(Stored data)
------------------------------
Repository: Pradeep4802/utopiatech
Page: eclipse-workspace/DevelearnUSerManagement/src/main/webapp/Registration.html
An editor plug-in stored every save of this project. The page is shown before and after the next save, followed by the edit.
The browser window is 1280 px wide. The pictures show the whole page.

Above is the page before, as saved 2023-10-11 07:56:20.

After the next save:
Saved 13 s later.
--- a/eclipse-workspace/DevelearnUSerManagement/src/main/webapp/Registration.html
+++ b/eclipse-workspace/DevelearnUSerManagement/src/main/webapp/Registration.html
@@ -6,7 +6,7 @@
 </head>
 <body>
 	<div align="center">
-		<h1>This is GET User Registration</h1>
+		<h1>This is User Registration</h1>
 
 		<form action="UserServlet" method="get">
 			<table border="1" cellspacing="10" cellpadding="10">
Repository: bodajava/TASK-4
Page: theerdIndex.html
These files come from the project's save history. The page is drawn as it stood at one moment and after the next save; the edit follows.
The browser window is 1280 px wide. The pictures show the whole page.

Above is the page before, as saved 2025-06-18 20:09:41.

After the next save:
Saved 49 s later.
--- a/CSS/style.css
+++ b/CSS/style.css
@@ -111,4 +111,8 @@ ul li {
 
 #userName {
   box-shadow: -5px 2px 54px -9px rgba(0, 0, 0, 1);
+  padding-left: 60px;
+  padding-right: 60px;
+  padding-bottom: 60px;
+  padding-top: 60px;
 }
------------------------------
Your instructions: Return all the lines shown above, precisely as they stand.

Expected answer:
Repository: Pradeep4802/utopiatech
Page: eclipse-workspace/DevelearnUSerManagement/src/main/webapp/Registration.html
An editor plug-in stored every save of this project. The page is shown before and after the next save, followed by the edit.
The browser window is 1280 px wide. The pictures show the whole page.

Above is the page before, as saved 2023-10-11 07:56:20.

After the next save:
Saved 13 s later.
--- a/eclipse-workspace/DevelearnUSerManagement/src/main/webapp/Registration.html
+++ b/eclipse-workspace/DevelearnUSerManagement/src/main/webapp/Registration.html
@@ -6,7 +6,7 @@
 </head>
 <body>
 	<div align="center">
-		<h1>This is GET User Registration</h1>
+		<h1>This is User Registration</h1>
 
 		<form action="UserServlet" method="get">
 			<table border="1" cellspacing="10" cellpadding="10">
Repository: bodajava/TASK-4
Page: theerdIndex.html
These files come from the project's save history. The page is drawn as it stood at one moment and after the next save; the edit follows.
The browser window is 1280 px wide. The pictures show the whole page.

Above is the page before, as saved 2025-06-18 20:09:41.

After the next save:
Saved 49 s later.
--- a/CSS/style.css
+++ b/CSS/style.css
@@ -111,4 +111,8 @@ ul li {
 
 #userName {
   box-shadow: -5px 2px 54px -9px rgba(0, 0, 0, 1);
+  padding-left: 60px;
+  padding-right: 60px;
+  padding-bottom: 60px;
+  padding-top: 60px;
 }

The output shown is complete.